• _What needs to be done_: Every entry should be reproduced precisely, with each picture left out.

++++ Excerpted records

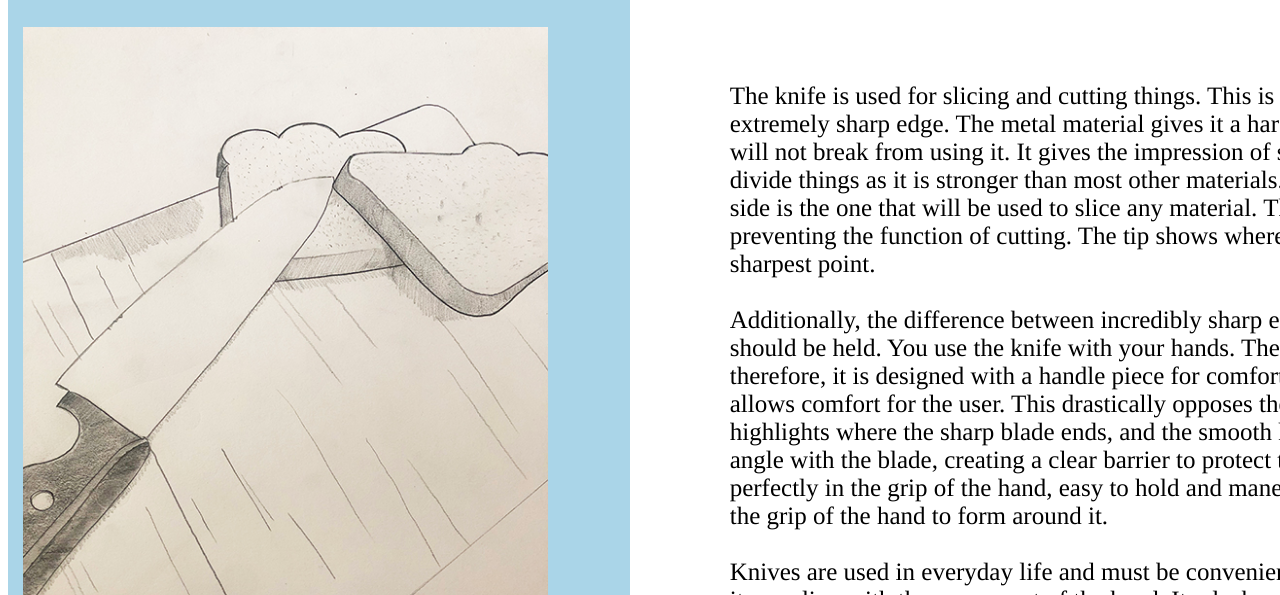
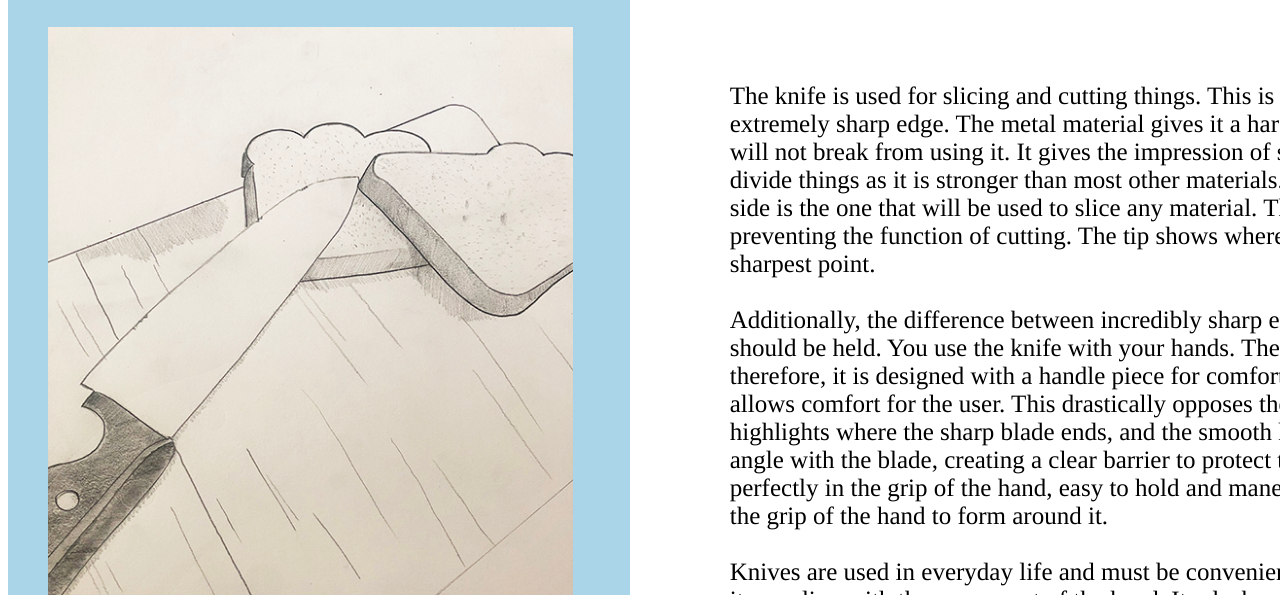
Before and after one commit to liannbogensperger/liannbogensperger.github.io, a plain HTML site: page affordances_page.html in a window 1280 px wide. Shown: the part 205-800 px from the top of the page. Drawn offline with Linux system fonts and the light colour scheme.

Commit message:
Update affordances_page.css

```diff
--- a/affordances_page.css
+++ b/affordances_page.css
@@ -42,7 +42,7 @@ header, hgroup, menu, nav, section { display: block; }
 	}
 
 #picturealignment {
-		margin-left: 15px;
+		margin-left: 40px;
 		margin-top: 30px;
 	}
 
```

++++++++

• _Exercise output_:
Before and after one commit to liannbogensperger/liannbogensperger.github.io, a plain HTML site: page affordances_page.html in a window 1280 px wide. Shown: the part 205-800 px from the top of the page. Drawn offline with Linux system fonts and the light colour scheme.

Commit message:
Update affordances_page.css

```diff
--- a/affordances_page.css
+++ b/affordances_page.css
@@ -42,7 +42,7 @@ header, hgroup, menu, nav, section { display: block; }
 	}
 
 #picturealignment {
-		margin-left: 15px;
+		margin-left: 40px;
 		margin-top: 30px;
 	}
 
```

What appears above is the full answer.